I was just surfing and Googling around on the topic of solar-charged driving, EV + PV, etc. when I came across a very interesting article summarizing a report co-authored by the Grantham Institute at Imperial College London and the Carbon Tracker Initiative.
The report basically finds that the fossil fuel industry is stuck in BAU mode — Business As Usual — mode, meaning it is not taking the threat posed by electric vehicles + solar combination to its future seriously.
To be sure, the article is published by a group called Carbon Tracker Initiative, which is clearly trying to persuade people to buy into the reality of human-caused climate change.
The summary of the report has got some great quotes.

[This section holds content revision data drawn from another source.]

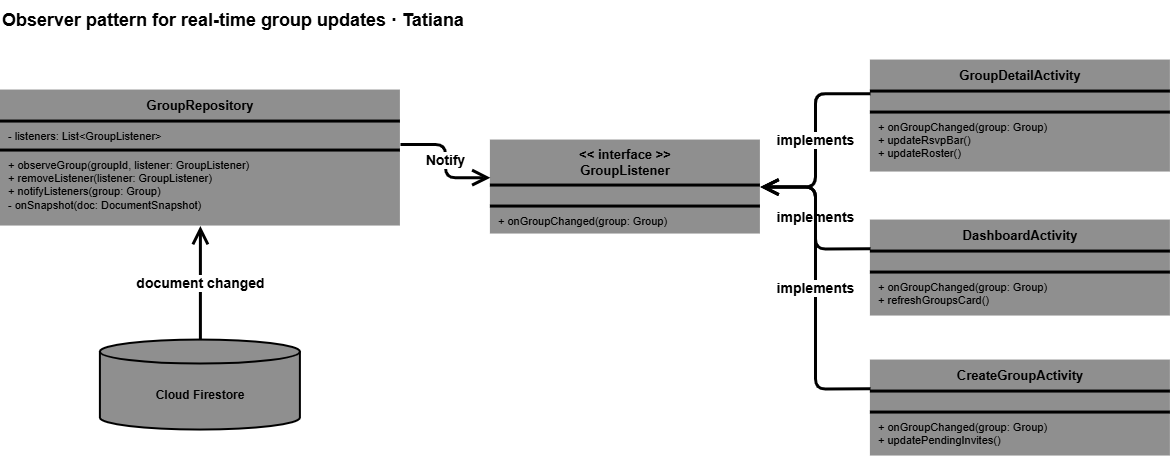
Above: img/Observerpattern.png in CONSTR-APLICACIONES-MOVILES/Sprint-2-Java (draw.io), before the change. Source tidied: cells renumbered, new cells last; positions are measured from the earlier drawing's top-left corner, leaving out a move shared by most shapes. Source of this version:
```xml
<mxGraphModel>
  <root>
    <mxCell id="0" />
    <mxCell id="1" parent="0" />
    <mxCell id="2" value="Observer pattern for real-time group updates · Tatiana" style="text;html=1;align=left;verticalAlign=middle;fontSize=18;fontStyle=1;fontColor=#000000;" parent="1" vertex="1">
      <mxGeometry width="1100" height="40" as="geometry" />
    </mxCell>
    <mxCell id="3" style="rounded=0;whiteSpace=wrap;html=1;fillColor=#8F8F8F;strokeColor=none;" parent="1" vertex="1">
      <mxGeometry y="90" width="400" height="136" as="geometry" />
    </mxCell>
    <mxCell id="4" value="GroupRepository" style="text;html=1;align=center;verticalAlign=middle;fontStyle=1;fontSize=13;fontColor=#000000;whiteSpace=wrap;" parent="3" vertex="1">
      <mxGeometry width="400" height="30" as="geometry" />
    </mxCell>
    <mxCell id="5" style="rounded=0;whiteSpace=wrap;html=1;fillColor=#000000;strokeColor=none;" parent="3" vertex="1">
      <mxGeometry y="30" width="400" height="3" as="geometry" />
    </mxCell>
    <mxCell id="6" value="- listeners: List&amp;lt;GroupListener&amp;gt;" style="text;html=1;align=left;verticalAlign=top;fontSize=11;fontColor=#000000;spacingLeft=6;whiteSpace=wrap;" parent="3" vertex="1">
      <mxGeometry y="33" width="400" height="26" as="geometry" />
    </mxCell>
    <mxCell id="7" style="rounded=0;whiteSpace=wrap;html=1;fillColor=#000000;strokeColor=none;" parent="3" vertex="1">
      <mxGeometry y="59" width="400" height="3" as="geometry" />
    </mxCell>
    <mxCell id="8" value="+ observeGroup(groupId, listener: GroupListener)&lt;br&gt;+ removeListener(listener: GroupListener)&lt;br&gt;+ notifyListeners(group: Group)&lt;br&gt;- onSnapshot(doc: DocumentSnapshot)" style="text;html=1;align=left;verticalAlign=top;fontSize=11;fontColor=#000000;spacingLeft=6;whiteSpace=wrap;" parent="3" vertex="1">
      <mxGeometry y="62" width="400" height="74" as="geometry" />
    </mxCell>
    <mxCell id="9" value="Cloud Firestore" style="shape=cylinder3;whiteSpace=wrap;html=1;boundedLbl=1;size=12;fillColor=#8F8F8F;strokeColor=#000000;strokeWidth=2;fontStyle=1;fontSize=12;" parent="1" vertex="1">
      <mxGeometry x="100" y="340" width="200" height="90" as="geometry" />
    </mxCell>
    <mxCell id="10" style="rounded=0;whiteSpace=wrap;html=1;fillColor=#8F8F8F;strokeColor=none;" parent="1" vertex="1">
      <mxGeometry x="490" y="140" width="270" height="94" as="geometry" />
    </mxCell>
    <mxCell id="11" value="&amp;lt;&amp;lt; interface &amp;gt;&amp;gt;&lt;br&gt;GroupListener" style="text;html=1;align=center;verticalAlign=middle;fontStyle=1;fontSize=13;fontColor=#000000;whiteSpace=wrap;" parent="10" vertex="1">
      <mxGeometry width="270" height="44" as="geometry" />
    </mxCell>
    <mxCell id="12" style="rounded=0;whiteSpace=wrap;html=1;fillColor=#000000;strokeColor=none;" parent="10" vertex="1">
      <mxGeometry y="44" width="270" height="3" as="geometry" />
    </mxCell>
    <mxCell id="13" style="text;html=1;align=left;verticalAlign=top;fontSize=11;fontColor=#000000;spacingLeft=6;whiteSpace=wrap;" parent="10" vertex="1">
      <mxGeometry y="47" width="270" height="18" as="geometry" />
    </mxCell>
    <mxCell id="14" style="rounded=0;whiteSpace=wrap;html=1;fillColor=#000000;strokeColor=none;" parent="10" vertex="1">
      <mxGeometry y="65" width="270" height="3" as="geometry" />
    </mxCell>
    <mxCell id="15" value="+ onGroupChanged(group: Group)" style="text;html=1;align=left;verticalAlign=top;fontSize=11;fontColor=#000000;spacingLeft=6;whiteSpace=wrap;" parent="10" vertex="1">
      <mxGeometry y="68" width="270" height="26" as="geometry" />
    </mxCell>
    <mxCell id="16" style="rounded=0;whiteSpace=wrap;html=1;fillColor=#8F8F8F;strokeColor=none;" parent="1" vertex="1">
      <mxGeometry x="870" y="60" width="300" height="112" as="geometry" />
    </mxCell>
    <mxCell id="17" value="GroupDetailActivity" style="text;html=1;align=center;verticalAlign=middle;fontStyle=1;fontSize=13;fontColor=#000000;whiteSpace=wrap;" parent="16" vertex="1">
      <mxGeometry width="300" height="30" as="geometry" />
    </mxCell>
    <mxCell id="18" style="rounded=0;whiteSpace=wrap;html=1;fillColor=#000000;strokeColor=none;" parent="16" vertex="1">
      <mxGeometry y="30" width="300" height="3" as="geometry" />
    </mxCell>
    <mxCell id="19" style="text;html=1;align=left;verticalAlign=top;fontSize=11;fontColor=#000000;spacingLeft=6;whiteSpace=wrap;" parent="16" vertex="1">
      <mxGeometry y="33" width="300" height="18" as="geometry" />
    </mxCell>
    <mxCell id="20" style="rounded=0;whiteSpace=wrap;html=1;fillColor=#000000;strokeColor=none;" parent="16" vertex="1">
      <mxGeometry y="51" width="300" height="3" as="geometry" />
    </mxCell>
    <mxCell id="21" value="+ onGroupChanged(group: Group)&lt;br&gt;+ updateRsvpBar()&lt;br&gt;+ updateRoster()" style="text;html=1;align=left;verticalAlign=top;fontSize=11;fontColor=#000000;spacingLeft=6;whiteSpace=wrap;" parent="16" vertex="1">
      <mxGeometry y="54" width="300" height="58" as="geometry" />
    </mxCell>
    <mxCell id="22" style="rounded=0;whiteSpace=wrap;html=1;fillColor=#8F8F8F;strokeColor=none;" parent="1" vertex="1">
      <mxGeometry x="870" y="220" width="300" height="96" as="geometry" />
    </mxCell>
    <mxCell id="23" value="DashboardActivity" style="text;html=1;align=center;verticalAlign=middle;fontStyle=1;fontSize=13;fontColor=#000000;whiteSpace=wrap;" parent="22" vertex="1">
      <mxGeometry width="300" height="30" as="geometry" />
    </mxCell>
    <mxCell id="24" style="rounded=0;whiteSpace=wrap;html=1;fillColor=#000000;strokeColor=none;" parent="22" vertex="1">
      <mxGeometry y="30" width="300" height="3" as="geometry" />
    </mxCell>
    <mxCell id="25" style="text;html=1;align=left;verticalAlign=top;fontSize=11;fontColor=#000000;spacingLeft=6;whiteSpace=wrap;" parent="22" vertex="1">
      <mxGeometry y="33" width="300" height="18" as="geometry" />
    </mxCell>
    <mxCell id="26" style="rounded=0;whiteSpace=wrap;html=1;fillColor=#000000;strokeColor=none;" parent="22" vertex="1">
      <mxGeometry y="51" width="300" height="3" as="geometry" />
    </mxCell>
    <mxCell id="27" value="+ onGroupChanged(group: Group)&lt;br&gt;+ refreshGroupsCard()" style="text;html=1;align=left;verticalAlign=top;fontSize=11;fontColor=#000000;spacingLeft=6;whiteSpace=wrap;" parent="22" vertex="1">
      <mxGeometry y="54" width="300" height="42" as="geometry" />
    </mxCell>
    <mxCell id="28" style="rounded=0;whiteSpace=wrap;html=1;fillColor=#8F8F8F;strokeColor=none;" parent="1" vertex="1">
      <mxGeometry x="870" y="360" width="300" height="96" as="geometry" />
    </mxCell>
    <mxCell id="29" value="CreateGroupActivity" style="text;html=1;align=center;verticalAlign=middle;fontStyle=1;fontSize=13;fontColor=#000000;whiteSpace=wrap;" parent="28" vertex="1">
      <mxGeometry width="300" height="30" as="geometry" />
    </mxCell>
    <mxCell id="30" style="rounded=0;whiteSpace=wrap;html=1;fillColor=#000000;strokeColor=none;" parent="28" vertex="1">
      <mxGeometry y="30" width="300" height="3" as="geometry" />
    </mxCell>
    <mxCell id="31" style="text;html=1;align=left;verticalAlign=top;fontSize=11;fontColor=#000000;spacingLeft=6;whiteSpace=wrap;" parent="28" vertex="1">
      <mxGeometry y="33" width="300" height="18" as="geometry" />
    </mxCell>
    <mxCell id="32" style="rounded=0;whiteSpace=wrap;html=1;fillColor=#000000;strokeColor=none;" parent="28" vertex="1">
      <mxGeometry y="51" width="300" height="3" as="geometry" />
    </mxCell>
    <mxCell id="33" value="+ onGroupChanged(group: Group)&lt;br&gt;+ updatePendingInvites()" style="text;html=1;align=left;verticalAlign=top;fontSize=11;fontColor=#000000;spacingLeft=6;whiteSpace=wrap;" parent="28" vertex="1">
      <mxGeometry y="54" width="300" height="42" as="geometry" />
    </mxCell>
    <mxCell id="34" value="document changed" style="edgeStyle=orthogonalEdgeStyle;rounded=1;html=1;endArrow=open;endSize=12;strokeWidth=3;strokeColor=#000000;fontStyle=1;fontSize=14;labelBackgroundColor=#FFFFFF;exitX=0.5;exitY=0;entryX=0.5;entryY=1;" parent="1" edge="1" source="9" target="3">
      <mxGeometry relative="1" as="geometry" />
    </mxCell>
    <mxCell id="35" value="Notify" style="edgeStyle=orthogonalEdgeStyle;rounded=1;html=1;endArrow=open;endSize=12;strokeWidth=3;strokeColor=#000000;fontStyle=1;fontSize=14;labelBackgroundColor=#FFFFFF;exitX=1;exitY=0.4;entryX=0;entryY=0.4;" parent="1" edge="1" source="3" target="10">
      <mxGeometry relative="1" as="geometry" />
    </mxCell>
    <mxCell id="36" value="implements" style="edgeStyle=orthogonalEdgeStyle;rounded=1;html=1;endArrow=open;endSize=12;strokeWidth=3;strokeColor=#000000;fontStyle=1;fontSize=14;labelBackgroundColor=#FFFFFF;exitX=0;exitY=0.3;entryX=1;entryY=0.5;" parent="1" edge="1" source="16" target="10">
      <mxGeometry relative="1" as="geometry" />
    </mxCell>
    <mxCell id="37" value="implements" style="edgeStyle=orthogonalEdgeStyle;rounded=1;html=1;endArrow=open;endSize=12;strokeWidth=3;strokeColor=#000000;fontStyle=1;fontSize=14;labelBackgroundColor=#FFFFFF;exitX=0;exitY=0.3;entryX=1;entryY=0.5;" parent="1" edge="1" source="22" target="10">
      <mxGeometry relative="1" as="geometry" />
    </mxCell>
    <mxCell id="38" value="implements" style="edgeStyle=orthogonalEdgeStyle;rounded=1;html=1;endArrow=open;endSize=12;strokeWidth=3;strokeColor=#000000;fontStyle=1;fontSize=14;labelBackgroundColor=#FFFFFF;exitX=0;exitY=0.3;entryX=1;entryY=0.5;" parent="1" edge="1" source="28" target="10">
      <mxGeometry relative="1" as="geometry" />
    </mxCell>
  </root>
</mxGraphModel>
```
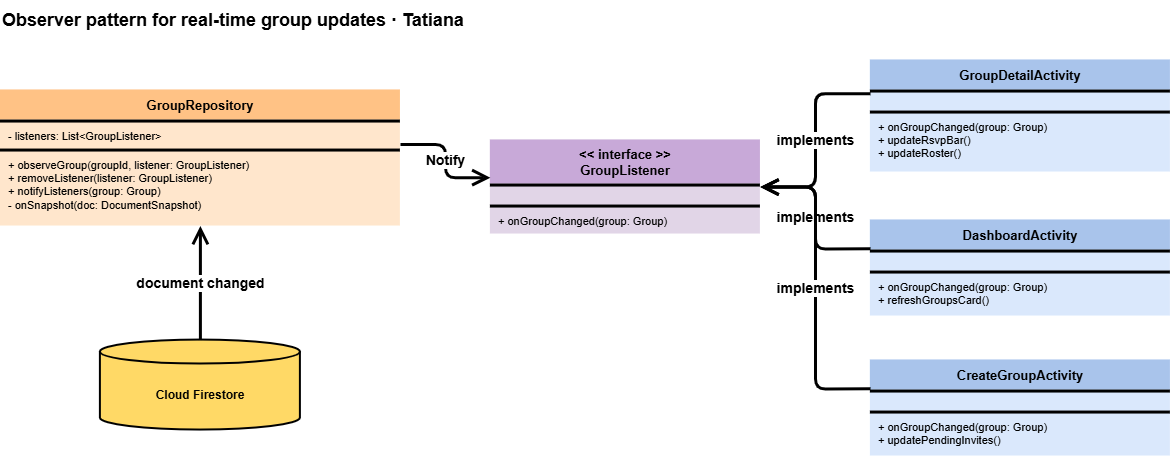
The same diagram one commit later.

The edit, as a diff of the source:
```diff
@@ -5,10 +5,10 @@
     <mxCell id="2" value="Observer pattern for real-time group updates · Tatiana" style="text;html=1;align=left;verticalAlign=middle;fontSize=18;fontStyle=1;fontColor=#000000;" parent="1" vertex="1">
       <mxGeometry width="1100" height="40" as="geometry" />
     </mxCell>
-    <mxCell id="3" style="rounded=0;whiteSpace=wrap;html=1;fillColor=#8F8F8F;strokeColor=none;" parent="1" vertex="1">
+    <mxCell id="3" style="rounded=0;whiteSpace=wrap;html=1;fillColor=#FFE6CC;strokeColor=none;" parent="1" vertex="1">
       <mxGeometry y="90" width="400" height="136" as="geometry" />
     </mxCell>
-    <mxCell id="4" value="GroupRepository" style="text;html=1;align=center;verticalAlign=middle;fontStyle=1;fontSize=13;fontColor=#000000;whiteSpace=wrap;" parent="3" vertex="1">
+    <mxCell id="4" value="GroupRepository" style="text;html=1;align=center;verticalAlign=middle;fontStyle=1;fontSize=13;fontColor=#000000;whiteSpace=wrap;fillColor=#FFC285;strokeColor=none;" parent="3" vertex="1">
       <mxGeometry width="400" height="30" as="geometry" />
     </mxCell>
     <mxCell id="5" style="rounded=0;whiteSpace=wrap;html=1;fillColor=#000000;strokeColor=none;" parent="3" vertex="1">
@@ -23,13 +23,13 @@
     <mxCell id="8" value="+ observeGroup(groupId, listener: GroupListener)&lt;br&gt;+ removeListener(listener: GroupListener)&lt;br&gt;+ notifyListeners(group: Group)&lt;br&gt;- onSnapshot(doc: DocumentSnapshot)" style="text;html=1;align=left;verticalAlign=top;fontSize=11;fontColor=#000000;spacingLeft=6;whiteSpace=wrap;" parent="3" vertex="1">
       <mxGeometry y="62" width="400" height="74" as="geometry" />
     </mxCell>
-    <mxCell id="9" value="Cloud Firestore" style="shape=cylinder3;whiteSpace=wrap;html=1;boundedLbl=1;size=12;fillColor=#8F8F8F;strokeColor=#000000;strokeWidth=2;fontStyle=1;fontSize=12;" parent="1" vertex="1">
+    <mxCell id="9" value="Cloud Firestore" style="shape=cylinder3;whiteSpace=wrap;html=1;boundedLbl=1;size=12;fillColor=#FFD966;strokeColor=#000000;strokeWidth=2;fontStyle=1;fontSize=12;" parent="1" vertex="1">
       <mxGeometry x="100" y="340" width="200" height="90" as="geometry" />
     </mxCell>
-    <mxCell id="10" style="rounded=0;whiteSpace=wrap;html=1;fillColor=#8F8F8F;strokeColor=none;" parent="1" vertex="1">
+    <mxCell id="10" style="rounded=0;whiteSpace=wrap;html=1;fillColor=#E1D5E7;strokeColor=none;" parent="1" vertex="1">
       <mxGeometry x="490" y="140" width="270" height="94" as="geometry" />
     </mxCell>
-    <mxCell id="11" value="&amp;lt;&amp;lt; interface &amp;gt;&amp;gt;&lt;br&gt;GroupListener" style="text;html=1;align=center;verticalAlign=middle;fontStyle=1;fontSize=13;fontColor=#000000;whiteSpace=wrap;" parent="10" vertex="1">
+    <mxCell id="11" value="&amp;lt;&amp;lt; interface &amp;gt;&amp;gt;&lt;br&gt;GroupListener" style="text;html=1;align=center;verticalAlign=middle;fontStyle=1;fontSize=13;fontColor=#000000;whiteSpace=wrap;fillColor=#C8A9D8;strokeColor=none;" parent="10" vertex="1">
       <mxGeometry width="270" height="44" as="geometry" />
     </mxCell>
     <mxCell id="12" style="rounded=0;whiteSpace=wrap;html=1;fillColor=#000000;strokeColor=none;" parent="10" vertex="1">
@@ -44,10 +44,10 @@
     <mxCell id="15" value="+ onGroupChanged(group: Group)" style="text;html=1;align=left;verticalAlign=top;fontSize=11;fontColor=#000000;spacingLeft=6;whiteSpace=wrap;" parent="10" vertex="1">
       <mxGeometry y="68" width="270" height="26" as="geometry" />
     </mxCell>
-    <mxCell id="16" style="rounded=0;whiteSpace=wrap;html=1;fillColor=#8F8F8F;strokeColor=none;" parent="1" vertex="1">
+    <mxCell id="16" style="rounded=0;whiteSpace=wrap;html=1;fillColor=#DAE8FC;strokeColor=none;" parent="1" vertex="1">
       <mxGeometry x="870" y="60" width="300" height="112" as="geometry" />
     </mxCell>
-    <mxCell id="17" value="GroupDetailActivity" style="text;html=1;align=center;verticalAlign=middle;fontStyle=1;fontSize=13;fontColor=#000000;whiteSpace=wrap;" parent="16" vertex="1">
+    <mxCell id="17" value="GroupDetailActivity" style="text;html=1;align=center;verticalAlign=middle;fontStyle=1;fontSize=13;fontColor=#000000;whiteSpace=wrap;fillColor=#A9C4EB;strokeColor=none;" parent="16" vertex="1">
       <mxGeometry width="300" height="30" as="geometry" />
     </mxCell>
     <mxCell id="18" style="rounded=0;whiteSpace=wrap;html=1;fillColor=#000000;strokeColor=none;" parent="16" vertex="1">
@@ -62,10 +62,10 @@
     <mxCell id="21" value="+ onGroupChanged(group: Group)&lt;br&gt;+ updateRsvpBar()&lt;br&gt;+ updateRoster()" style="text;html=1;align=left;verticalAlign=top;fontSize=11;fontColor=#000000;spacingLeft=6;whiteSpace=wrap;" parent="16" vertex="1">
       <mxGeometry y="54" width="300" height="58" as="geometry" />
     </mxCell>
-    <mxCell id="22" style="rounded=0;whiteSpace=wrap;html=1;fillColor=#8F8F8F;strokeColor=none;" parent="1" vertex="1">
+    <mxCell id="22" style="rounded=0;whiteSpace=wrap;html=1;fillColor=#DAE8FC;strokeColor=none;" parent="1" vertex="1">
       <mxGeometry x="870" y="220" width="300" height="96" as="geometry" />
     </mxCell>
-    <mxCell id="23" value="DashboardActivity" style="text;html=1;align=center;verticalAlign=middle;fontStyle=1;fontSize=13;fontColor=#000000;whiteSpace=wrap;" parent="22" vertex="1">
+    <mxCell id="23" value="DashboardActivity" style="text;html=1;align=center;verticalAlign=middle;fontStyle=1;fontSize=13;fontColor=#000000;whiteSpace=wrap;fillColor=#A9C4EB;strokeColor=none;" parent="22" vertex="1">
       <mxGeometry width="300" height="30" as="geometry" />
     </mxCell>
     <mxCell id="24" style="rounded=0;whiteSpace=wrap;html=1;fillColor=#000000;strokeColor=none;" parent="22" vertex="1">
@@ -80,10 +80,10 @@
     <mxCell id="27" value="+ onGroupChanged(group: Group)&lt;br&gt;+ refreshGroupsCard()" style="text;html=1;align=left;verticalAlign=top;fontSize=11;fontColor=#000000;spacingLeft=6;whiteSpace=wrap;" parent="22" vertex="1">
       <mxGeometry y="54" width="300" height="42" as="geometry" />
     </mxCell>
-    <mxCell id="28" style="rounded=0;whiteSpace=wrap;html=1;fillColor=#8F8F8F;strokeColor=none;" parent="1" vertex="1">
+    <mxCell id="28" style="rounded=0;whiteSpace=wrap;html=1;fillColor=#DAE8FC;strokeColor=none;" parent="1" vertex="1">
       <mxGeometry x="870" y="360" width="300" height="96" as="geometry" />
     </mxCell>
-    <mxCell id="29" value="CreateGroupActivity" style="text;html=1;align=center;verticalAlign=middle;fontStyle=1;fontSize=13;fontColor=#000000;whiteSpace=wrap;" parent="28" vertex="1">
+    <mxCell id="29" value="CreateGroupActivity" style="text;html=1;align=center;verticalAlign=middle;fontStyle=1;fontSize=13;fontColor=#000000;whiteSpace=wrap;fillColor=#A9C4EB;strokeColor=none;" parent="28" vertex="1">
       <mxGeometry width="300" height="30" as="geometry" />
     </mxCell>
     <mxCell id="30" style="rounded=0;whiteSpace=wrap;html=1;fillColor=#000000;strokeColor=none;" parent="28" vertex="1">
```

The quotes show that solar-charged driving, meaning the electric car + solar combination that, back in 2009 when I started SolarChargedDriving.Com barely anyone took seriously, or, for that matter, even talked or wrote about, has seriously taken off.
Indeed many, many activist media, and regular media, web sites/news outlets are very much aware of the tremendous disruptive potential of EV + PV, or what is sometimes called “Driving on Sunshine.”
Here are a few of the scathing quotes and statistics from the report below, each one of them taking a major dig at the complacency of the fossil fuel industry –>
“Electric vehicles and solar power are game-changers that the fossil fuel industry consistently underestimates.“
“Solar PV could supply 23 percent of global power generation in 2040 and 29 percent by 2050, entirely phasing out coal and leaving natural gas with just a one percent market share. By contrast, ExxonMobil sees all renewables supplying just 11 percent of global power generation by 2040.”
“EVs could make up a third of the road transport market by 2035, more than half the market by 2040 and more than two thirds of market share by 2050. BP’s 2017 outlook expects EVs to make up just 6% of the market in 2035.”
“Fossil fuels may lose 10 percent of market share to PV and EVs within a single decade — this may not sound much but it can be the beginning of the end once demand starts to decline. A 10 percent loss of power market share caused the collapse of the US coal mining industry.”